## [The task]
Copy out the listing below exactly, please, and skip any pictures.

== == ==

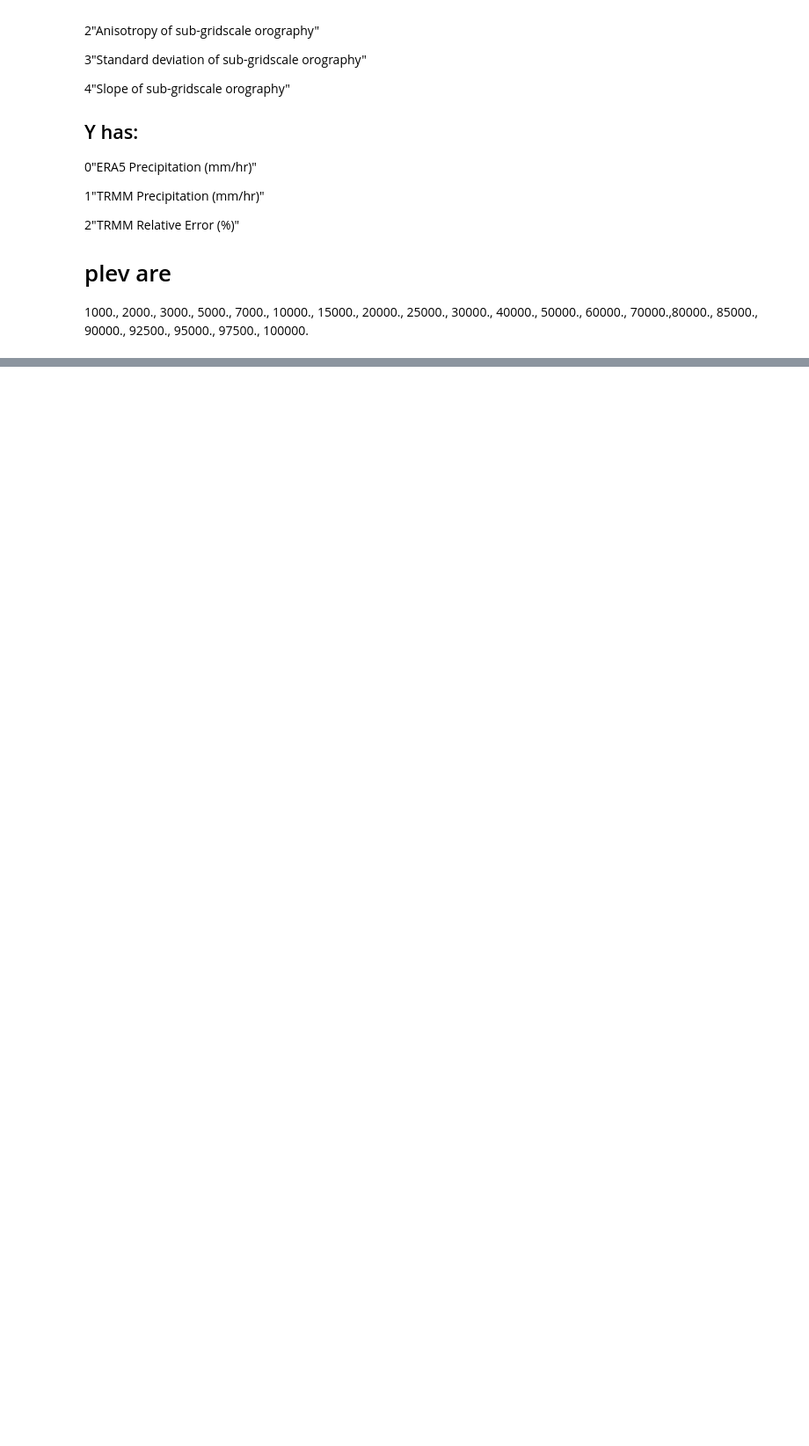
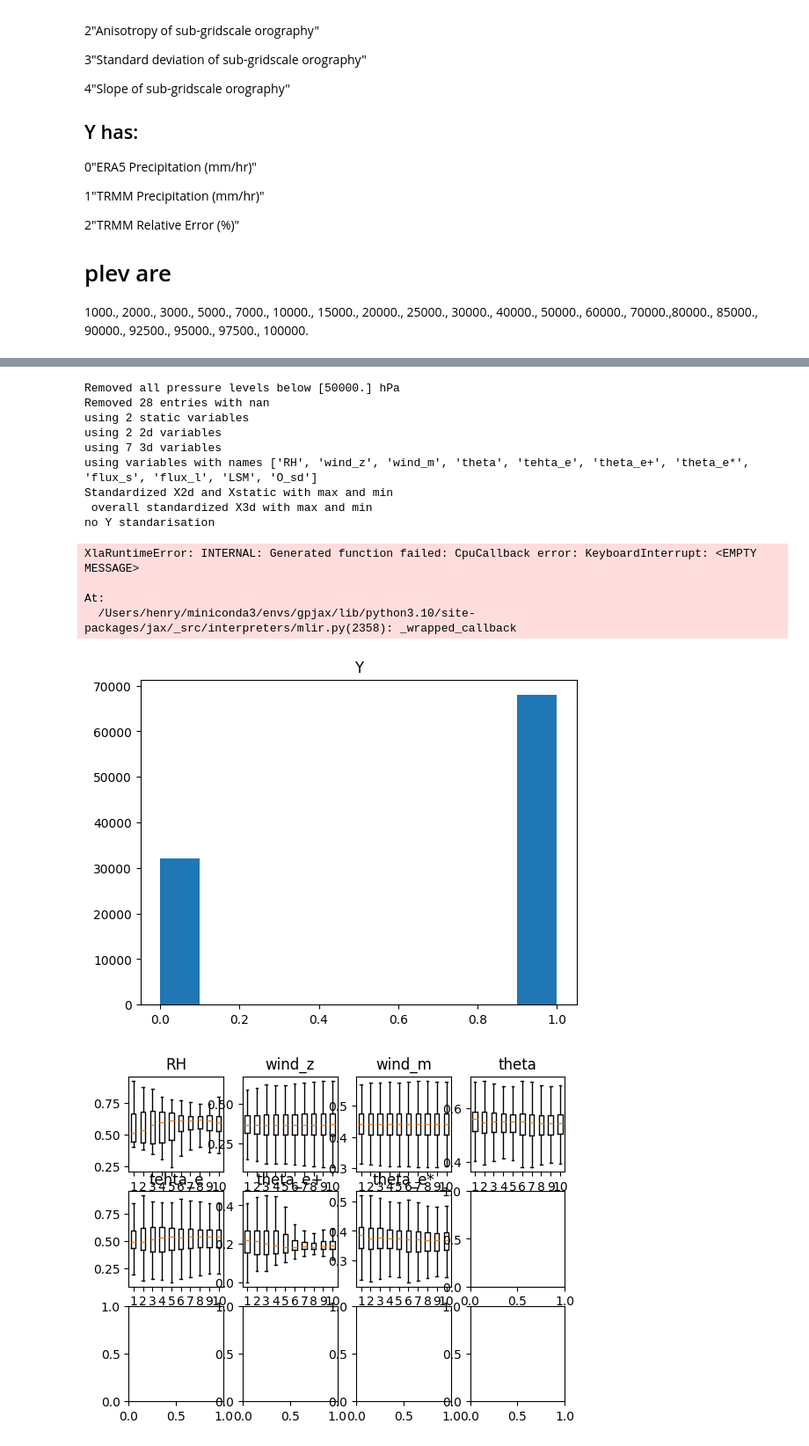
Before and after one commit to JaxGaussianProcesses/GPJax, a Jupyter notebook: Play_full.ipynb, the cells around one changed output, grey strips where cells are left out. Shown at 88% size. Saved outputs shown, nothing was run; the diff lists cells and outputs as text; code cells hidden in the pictures; blank space fills up the shorter version.

```diff
--- a/Play_full.ipynb
+++ b/Play_full.ipynb
@@ -432,0 +421,72 @@ plot_interactions(problem_info, thinned_model,D.get_subset(1000), k=5, use_range
+# %%
+
+D, problem_info = prep_data("just rain")
+plot_data(problem_info,D)
+
+D_thinning =  D.get_subset(1000)
+
+
+bernoulli_posterior = VariationalPrecipGP(
+    list_of_list_of_base_kernels=[init_kernels(problem_info)],
+    likelihood=gpx.likelihoods.Bernoulli(num_datapoints=D.n),
+    smoother=opt_gamma_2_posterior.smoother,
+    variational_mean= jnp.zeros((1, num_inducing, 1)),
+    variational_root_covariance= jnp.eye(num_inducing)[None,:,:],
+    num_latents=1,
+    max_interaction_depth=opt_gamma_1_posterior.max_interaction_depth,
+    interaction_variances=interaction_variance_init,
+    jitter=opt_gamma_1_posterior.jitter,
+    measure = opt_gamma_1_posterior.measure,
+    inducing_inputs_3d=opt_gamma_1_posterior.inducing_inputs_3d,
+    inducing_inputs_2d=opt_gamma_1_posterior.inducing_inputs_2d,
+    inducing_inputs_static=opt_gamma_1_posterior.inducing_inputs_static,
+    parameterisation=opt_gamma_1_posterior.parameterisation,
+    D_ref = opt_gamma_1_posterior.D_ref,
+    fiddled_ng=opt_gamma_1_posterior.fiddled_ng,
+    lengthscale_penalisation_factor=opt_gamma_1_posterior.lengthscale_penalisation_factor,
+    ).replace_bijector(
+    inducing_inputs_3d = tfb.SoftClip(low=jnp.array(-1e-2, dtype=jnp.float64),high=jnp.array(1.0+1e-2, dtype=jnp.float64)),
+    inducing_inputs_2d = tfb.SoftClip(low=jnp.array(-1e-2, dtype=jnp.float64),high=jnp.array(1.0+1e-2, dtype=jnp.float64)),
+    inducing_inputs_static = tfb.SoftClip(low=jnp.array(-1e-2, dtype=jnp.float64),high=jnp.array(1.0+1e-2, dtype=jnp.float64)),
+    #variational_mean = tfb.Softplus(),
+    #variational_root_covariance = tfb.Chain([tfb.FillTriangular(), tfb.SoftClip(low=jnp.array(-1e3, dtype=jnp.float64),high=jnp.array(1e3, dtype=jnp.float64))]),
+).replace_trainable(
+    smoother=False,
+    interaction_variances=True,
+    inducing_inputs_3d=False,
+    inducing_inputs_2d=False,
+    inducing_inputs_static=False)
+
+
+
+opt_bernoulli_posterior, history = gpx.fit(
+        model=bernoulli_posterior,
+        objective=jax.jit(bernoulli_posterior.loss_fn(negative=True)), #todo rejit
+        train_data=D,
+        optim=ox.adamw(1e-1),
+        num_iters=500,
+        batch_size=512,
+        safe=False,
+        key=key,
+    )
+plt.figure()
+plt.plot(history)
+plot_params(problem_info, opt_bernoulli_posterior,D)
+print(f"interaction vars {opt_bernoulli_posterior.interaction_variances}")
+# plot_interactions(problem_info, opt_variational_posterior, D, k=5, use_inducing_points=False, use_ref=True)
+# %% [output]
+Removed all pressure levels below [50000.] hPa
+Removed 28 entries with nan
+using 2 static variables
+using 2 2d variables
+using 7 3d variables
+using variables with names ['RH', 'wind_z', 'wind_m', 'theta', 'tehta_e', 'theta_e+', 'theta_e*', 'flux_s', 'flux_l', 'LSM', 'O_sd']
+Standardized X2d and Xstatic with max and min
+ overall standardized X3d with max and min
+no Y standarisation
+XlaRuntimeError: INTERNAL: Generated function failed: CpuCallback error: KeyboardInterrupt: <EMPTY MESSAGE>
+
+At:
+  /Users/henry/miniconda3/envs/gpjax/lib/python3.10/site-packages/jax/_src/interpreters/mlir.py(2358): _wrapped_callback
+[figure, added]
+[figure, added]
```
Also changed, not shown: parts of 10 cells of this notebook, 7 other files.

== == ==

## [Response]
Before and after one commit to JaxGaussianProcesses/GPJax, a Jupyter notebook: Play_full.ipynb, the cells around one changed output, grey strips where cells are left out. Shown at 88% size. Saved outputs shown, nothing was run; the diff lists cells and outputs as text; code cells hidden in the pictures; blank space fills up the shorter version.

```diff
--- a/Play_full.ipynb
+++ b/Play_full.ipynb
@@ -432,0 +421,72 @@ plot_interactions(problem_info, thinned_model,D.get_subset(1000), k=5, use_range
+# %%
+
+D, problem_info = prep_data("just rain")
+plot_data(problem_info,D)
+
+D_thinning =  D.get_subset(1000)
+
+
+bernoulli_posterior = VariationalPrecipGP(
+    list_of_list_of_base_kernels=[init_kernels(problem_info)],
+    likelihood=gpx.likelihoods.Bernoulli(num_datapoints=D.n),
+    smoother=opt_gamma_2_posterior.smoother,
+    variational_mean= jnp.zeros((1, num_inducing, 1)),
+    variational_root_covariance= jnp.eye(num_inducing)[None,:,:],
+    num_latents=1,
+    max_interaction_depth=opt_gamma_1_posterior.max_interaction_depth,
+    interaction_variances=interaction_variance_init,
+    jitter=opt_gamma_1_posterior.jitter,
+    measure = opt_gamma_1_posterior.measure,
+    inducing_inputs_3d=opt_gamma_1_posterior.inducing_inputs_3d,
+    inducing_inputs_2d=opt_gamma_1_posterior.inducing_inputs_2d,
+    inducing_inputs_static=opt_gamma_1_posterior.inducing_inputs_static,
+    parameterisation=opt_gamma_1_posterior.parameterisation,
+    D_ref = opt_gamma_1_posterior.D_ref,
+    fiddled_ng=opt_gamma_1_posterior.fiddled_ng,
+    lengthscale_penalisation_factor=opt_gamma_1_posterior.lengthscale_penalisation_factor,
+    ).replace_bijector(
+    inducing_inputs_3d = tfb.SoftClip(low=jnp.array(-1e-2, dtype=jnp.float64),high=jnp.array(1.0+1e-2, dtype=jnp.float64)),
+    inducing_inputs_2d = tfb.SoftClip(low=jnp.array(-1e-2, dtype=jnp.float64),high=jnp.array(1.0+1e-2, dtype=jnp.float64)),
+    inducing_inputs_static = tfb.SoftClip(low=jnp.array(-1e-2, dtype=jnp.float64),high=jnp.array(1.0+1e-2, dtype=jnp.float64)),
+    #variational_mean = tfb.Softplus(),
+    #variational_root_covariance = tfb.Chain([tfb.FillTriangular(), tfb.SoftClip(low=jnp.array(-1e3, dtype=jnp.float64),high=jnp.array(1e3, dtype=jnp.float64))]),
+).replace_trainable(
+    smoother=False,
+    interaction_variances=True,
+    inducing_inputs_3d=False,
+    inducing_inputs_2d=False,
+    inducing_inputs_static=False)
+
+
+
+opt_bernoulli_posterior, history = gpx.fit(
+        model=bernoulli_posterior,
+        objective=jax.jit(bernoulli_posterior.loss_fn(negative=True)), #todo rejit
+        train_data=D,
+        optim=ox.adamw(1e-1),
+        num_iters=500,
+        batch_size=512,
+        safe=False,
+        key=key,
+    )
+plt.figure()
+plt.plot(history)
+plot_params(problem_info, opt_bernoulli_posterior,D)
+print(f"interaction vars {opt_bernoulli_posterior.interaction_variances}")
+# plot_interactions(problem_info, opt_variational_posterior, D, k=5, use_inducing_points=False, use_ref=True)
+# %% [output]
+Removed all pressure levels below [50000.] hPa
+Removed 28 entries with nan
+using 2 static variables
+using 2 2d variables
+using 7 3d variables
+using variables with names ['RH', 'wind_z', 'wind_m', 'theta', 'tehta_e', 'theta_e+', 'theta_e*', 'flux_s', 'flux_l', 'LSM', 'O_sd']
+Standardized X2d and Xstatic with max and min
+ overall standardized X3d with max and min
+no Y standarisation
+XlaRuntimeError: INTERNAL: Generated function failed: CpuCallback error: KeyboardInterrupt: <EMPTY MESSAGE>
+
+At:
+  /Users/henry/miniconda3/envs/gpjax/lib/python3.10/site-packages/jax/_src/interpreters/mlir.py(2358): _wrapped_callback
+[figure, added]
+[figure, added]
```
Also changed, not shown: parts of 10 cells of this notebook, 7 other files.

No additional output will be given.